Eva on Aurora B

I wrote a poem to remind myself of all the places that we have been. 

Delightful places I have been
So many of them none of my family have been
I enjoyed Santa Marta the most
Though I don’t want to boast
However the canal was cool
Even though there was one to may rule
How will I see them all
Before they crawl
Out of my mind
If they do leave I hope it is I they find
I want to see all the places again!

Eva's top places and what she she has liked best (so far!):

Santa Marta
EVERYTHING! From going to the school to meeting Charm for the first time to seeing the red moon to looking for Victor’s drone lost in the sky.
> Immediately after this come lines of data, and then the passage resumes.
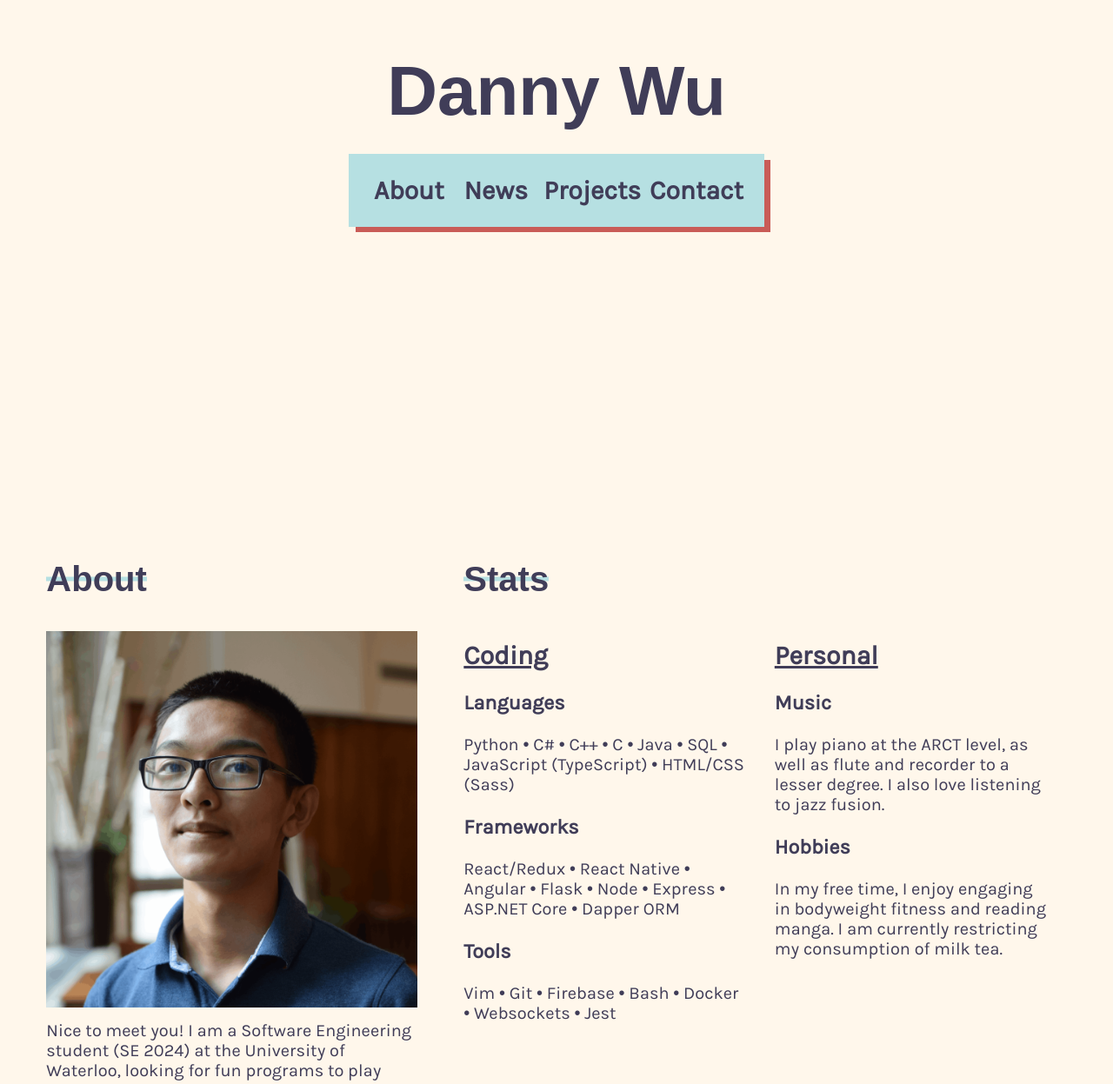
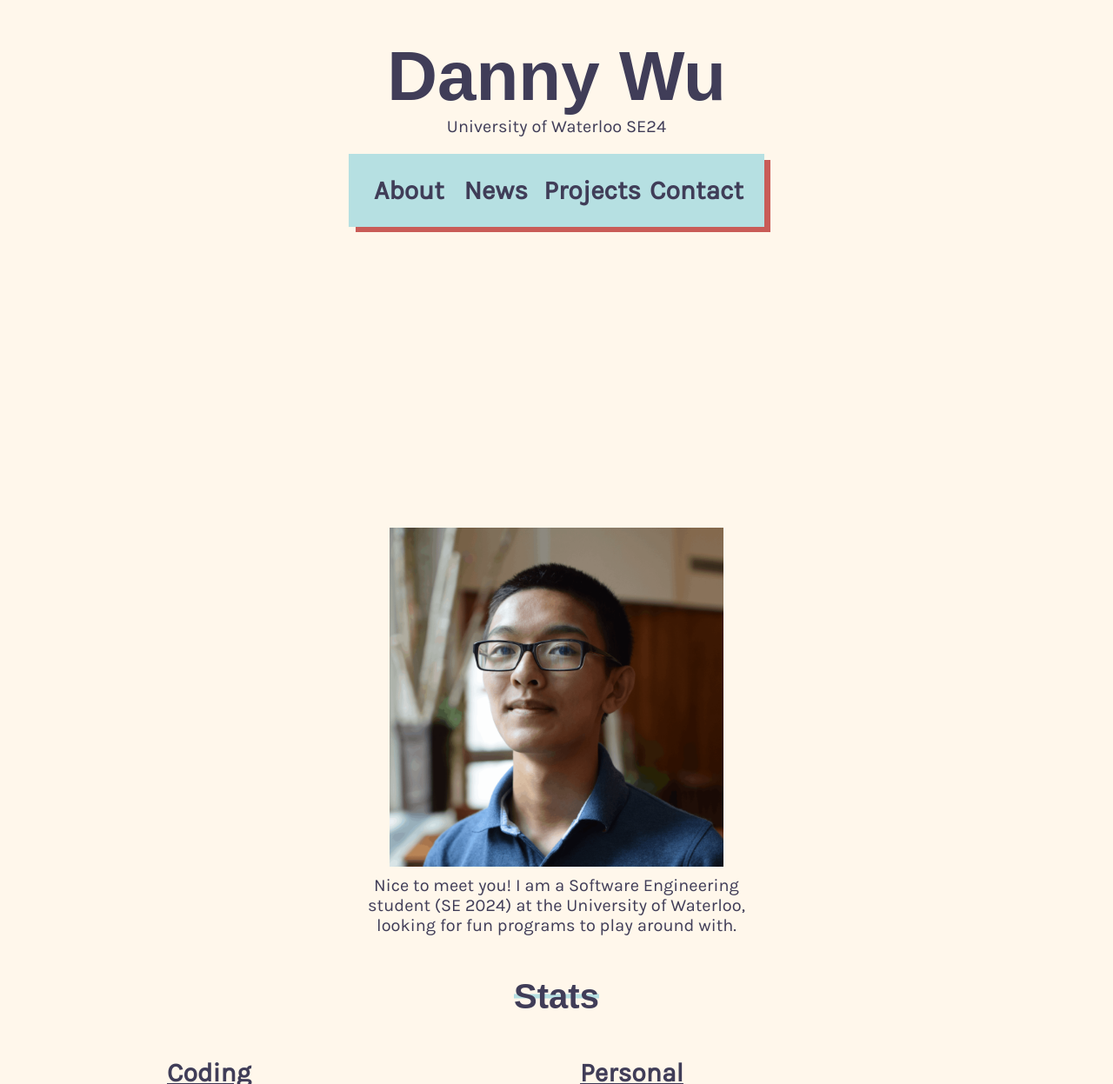
Before and after one commit to dannywuwu/dannywuwu.github.io, a React (Create React App) app: page / in a window 1280 px wide. Shown: the part 223-1470 px from the top of the page at 87% size. Built offline with nearby package versions, Linux system fonts and the light colour scheme.

Commit message:
220112 Header remove, container overflow fix (min-height)

```diff
--- a/src/App.tsx
+++ b/src/App.tsx
@@ -4,7 +4,6 @@ import "./res/styles/App.scss";
 import { Intro } from "./components/Intro";
 import { About } from "./components/About";
 import { Stats } from "./components/Stats";
-import { Header } from "./components/Header";
 import { News } from "./components/News";
 import { Contact } from "./components/Contact";
 import { Projects } from "./components/Projects";
@@ -12,11 +11,9 @@ import { Projects } from "./components/Projects";
 function App() {
   return (
     <div className="App">
-      <Header>
-        <Intro></Intro>
-        <About></About>
-        <Stats></Stats>
-      </Header>
+      <Intro></Intro>
+      <About></About>
+      <Stats></Stats>
       <News></News>
       <Projects></Projects>
       <Contact></Contact>
--- a/src/Components/About.tsx
+++ b/src/Components/About.tsx
@@ -1,16 +1,14 @@
 import React from "react";
+import "../res/styles/About.scss";
 
 interface AboutProps {}
 
 export const About = (props: AboutProps) => {
   return (
     <div className="about-wrapper">
-      <h1 className="section-title" id="about">
-        About
-      </h1>
       <div className="portrait-container">
-        <img src="images/dw.png" alt="danny" />
-        <p>
+        <img src="images/dw.png" alt="danny" id="portrait" />
+        <p id="portrait-info">
           Nice to meet you! I am a Software Engineering student (SE 2024) at the
           University of Waterloo, looking for fun programs to play around with.
         </p>
--- a/src/Components/Header.tsx
+++ /dev/null
@@ -1,11 +0,0 @@
-import React from "react";
-import "../res/styles/Header.scss";
-
-interface HeaderProps {
-  children: React.ReactNode;
-}
-
-export const Header = (props: HeaderProps) => {
-  const { children } = props;
-  return <header className="header-wrapper">{children}</header>;
-};
--- a/src/Components/Intro.tsx
+++ b/src/Components/Intro.tsx
@@ -7,7 +7,10 @@ interface IntroProps {}
 export const Intro = (props: IntroProps) => {
   return (
     <div className="intro-wrapper">
-      <h1 id="intro-name">Danny Wu</h1>
+      <p className="intro-text">
+        <h1 id="intro-name">Danny Wu</h1>
+        <p id="intro-education">University of Waterloo SE24</p>
+      </p>
       <Navbox></Navbox>
     </div>
   );
--- a/src/Components/Stats.tsx
+++ b/src/Components/Stats.tsx
@@ -1,4 +1,5 @@
 import React from "react";
+import "../res/styles/Stats.scss";
 import { Card } from "./Card";
 
 interface StatsProps {}
--- /dev/null
+++ b/src/res/styles/About.scss
@@ -0,0 +1,49 @@
+@import "styles";
+
+.portrait-container {
+  img {
+    max-width: 100%;
+    height: auto;
+  }
+}
+
+@media screen and (min-width: $tablet) {
+  .portrait-container {
+    display: grid;
+  }
+  #portrait {
+    max-width: 50vw;
+    margin-left: auto;
+    margin-right: auto;
+  }
+  #portrait-info {
+    text-align: center;
+    max-width: 60vw;
+    margin-left: auto;
+    margin-right: auto;
+  }
+  .stats-section {
+    display: grid;
+    gap: 5%;
+    .coding-stats {
+      grid-column: 1/2;
+    }
+    .personal-stats {
+      grid-column: 2/3;
+    }
+  }
+}
+
+@media screen and (min-width: $laptop) {
+  .about-wrapper {
+    max-height: 90vh;
+    min-height: 500px;
+  }
+
+  #portrait {
+    max-width: 30vw;
+  }
+  #portrait-info {
+    max-width: 35vw;
+  }
+}
--- a/src/res/styles/Header.scss
+++ /dev/null
@@ -1,94 +0,0 @@
-@import "styles";
-
-.about-wrapper {
-  img {
-    max-width: 100%;
-    height: auto;
-  }
-}
-
-.header-wrapper {
-  display: grid;
-  grid-template-rows: 20vh auto auto;
-}
-
-.about-wrapper {
-  min-height: 70vh;
-}
-
-@media screen and (min-width: $tablet) {
-  #about {
-    display: none;
-  }
-  #stats {
-    margin-left: 0;
-  }
-  // leave some space for the intro
-  .header-wrapper {
-    grid-template-rows: 2fr auto;
-    grid-template-columns: 6fr 6fr;
-  }
-  // center on portrait
-  .intro-wrapper {
-    grid-row: 1/2;
-    margin-top: 25%;
-    margin-bottom: auto;
-  }
-
-  // adjust portrait height
-  .about-wrapper {
-    grid-row: 1/2;
-  }
-
-  .stats-wrapper {
-    grid-column: 1/3;
-  }
-
-  .stats-section {
-    display: grid;
-    gap: 5%;
-    .coding-stats {
-      grid-column: 1/2;
-    }
-    .personal-stats {
-      grid-column: 2/3;
-    }
-  }
-}
-
-@media screen and (min-width: $laptop) {
-  // bring back About header
-  #about {
-    display: inline-block;
-  }
-
-  .header-wrapper {
-    grid-template-rows: 100vh 100vh;
-    grid-template-columns: 5fr 7fr;
-  }
-
-  // first row
-  .intro-wrapper {
-    grid-row: 1/2;
-    grid-column: 1/3;
-    margin-top: auto;
-    margin-bottom: auto;
-  }
-
-  // 2nd row
-  .about-wrapper {
-    grid-row: 2/3;
-    grid-column: 1/2;
-    padding-left: 10%;
-    padding-right: 10%;
-    padding-top: 2em;
-    padding-bottom: 2em;
-  }
-
-  .stats-wrapper {
-    grid-row: 2/3;
-    grid-column: 2/3;
-    padding-right: 10%;
-    padding-top: 2em;
-  }
-}
--- a/src/res/styles/Intro.scss
+++ b/src/res/styles/Intro.scss
@@ -4,21 +4,18 @@
   margin: auto;
 }
 
+#intro-education {
+  margin: auto;
+}
+
 .intro-wrapper {
   display: grid;
+  grid-gap: 1em;
   img {
     height: auto;
     max-width: 100%;
   }
-}
-
-@media screen and (min-width: $tablet) {
-  #intro-name {
-    margin-bottom: 5%;
-  }
-  .intro-wrapper {
-    display: grid;
-  }
+  margin-bottom: 1em;
 }
 
 @media screen and (min-width: $laptop) {
@@ -27,13 +24,18 @@
     gap: 0;
     grid-template-rows: repeat(2, 50vh);
     grid-template-columns: 1fr;
+    .intro-text {
+      margin: auto;
+      margin-bottom: 1em;
+    }
     #intro-name {
-      grid-column: 1/2;
       margin-left: auto;
       margin-right: auto;
-      margin-bottom: 2%;
       font-size: 4em;
       z-index: -1;
+    }
+    #intro-education {
+      text-align: center;
     }
     .nav-wrapper {
       grid-row: 2/3;
--- /dev/null
+++ b/src/res/styles/Stats.scss
@@ -0,0 +1,9 @@
+@import "styles";
+
+@media screen and (min-width: $laptop) {
+  .stats-wrapper {
+    max-width: 70vw;
+    margin-left: auto;
+    margin-right: auto;
+  }
+}
```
Shelter Bay
It has to be the lost village. I learnt so much about the ways they lived and how they build their homes and cooked food. However the best was when we had lunch out of bowls made of leaves!
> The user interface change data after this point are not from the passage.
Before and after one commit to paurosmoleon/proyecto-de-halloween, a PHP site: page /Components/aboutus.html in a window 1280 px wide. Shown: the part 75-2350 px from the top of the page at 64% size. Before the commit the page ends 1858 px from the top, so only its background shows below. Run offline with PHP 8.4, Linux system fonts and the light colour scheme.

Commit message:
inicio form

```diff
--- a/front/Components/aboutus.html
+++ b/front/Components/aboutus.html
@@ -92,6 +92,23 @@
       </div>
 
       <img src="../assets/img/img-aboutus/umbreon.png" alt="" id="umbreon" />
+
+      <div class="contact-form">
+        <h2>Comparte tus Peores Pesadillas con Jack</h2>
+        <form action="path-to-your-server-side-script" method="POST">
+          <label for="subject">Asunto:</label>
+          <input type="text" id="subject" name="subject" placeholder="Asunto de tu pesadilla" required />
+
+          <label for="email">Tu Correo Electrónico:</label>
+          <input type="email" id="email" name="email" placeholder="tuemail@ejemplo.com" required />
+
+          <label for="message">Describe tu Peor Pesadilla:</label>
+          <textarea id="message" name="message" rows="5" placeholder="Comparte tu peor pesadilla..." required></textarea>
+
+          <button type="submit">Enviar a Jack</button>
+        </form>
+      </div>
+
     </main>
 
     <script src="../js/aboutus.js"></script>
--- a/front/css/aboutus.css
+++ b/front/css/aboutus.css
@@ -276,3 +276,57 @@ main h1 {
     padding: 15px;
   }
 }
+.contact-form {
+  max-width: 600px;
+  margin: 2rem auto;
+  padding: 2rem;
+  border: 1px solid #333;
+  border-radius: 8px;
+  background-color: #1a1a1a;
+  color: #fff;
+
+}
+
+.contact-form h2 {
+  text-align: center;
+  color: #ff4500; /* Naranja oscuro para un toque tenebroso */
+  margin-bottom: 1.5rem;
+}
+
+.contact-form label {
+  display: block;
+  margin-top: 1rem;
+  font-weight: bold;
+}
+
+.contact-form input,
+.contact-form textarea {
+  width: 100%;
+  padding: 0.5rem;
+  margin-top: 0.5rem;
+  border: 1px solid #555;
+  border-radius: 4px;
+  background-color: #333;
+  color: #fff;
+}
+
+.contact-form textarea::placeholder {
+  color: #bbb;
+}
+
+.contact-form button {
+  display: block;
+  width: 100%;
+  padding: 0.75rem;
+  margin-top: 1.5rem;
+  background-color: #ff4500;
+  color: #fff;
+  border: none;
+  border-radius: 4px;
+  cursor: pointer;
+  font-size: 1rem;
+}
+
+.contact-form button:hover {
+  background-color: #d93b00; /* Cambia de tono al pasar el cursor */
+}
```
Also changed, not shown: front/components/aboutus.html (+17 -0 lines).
San Cristobal
The giant tortoise visit. They were hilariously slow! So the girls and I named the first one ‘Speedy’. 

Santa Cruz
Diving and seeing hammerhead sharks – I mean does life get any better than that?!

Further Reading:

Websites:
Yachting World Family Sailing series: How this family made their two-year round the world sailing dream happen
From Sailing Totem: https://www.sailingtotem.com/blogging-families-afloat

Videos: 
Yachting World Family Sailing Series: https://youtu.be/8Vgpty6hO9Q

Books:

Where the Magic Happens by Caspar Craven
How a young family changed their lives and sailed around the world
Caspar & Nicola Craven settled on a plan to change their lifestyle completely - they would give up work and take their two (soon to be three!) young children off sailing around the world. There were a few hurdles to climb - they had no boat; they needed the money to fund the trip and Nicola got sea-sick on boats!
"Where the Magic Happens" is the Craven family's story of their life changing decision to quit work and sail away. 


Voyaging With Kids - A Guide to Family Life Afloat by Behan Gifford
Choosing a boat that is right for your family; handling the naysayers; keeping your children safe, healthy and entertained afloat—this inspirational and comprehensive guide may be just what you need to turn your dream into a reality. The three authors, who have each voyaged thousands of miles with children on board, provide a factual and balanced look at the realities of family life on the sea.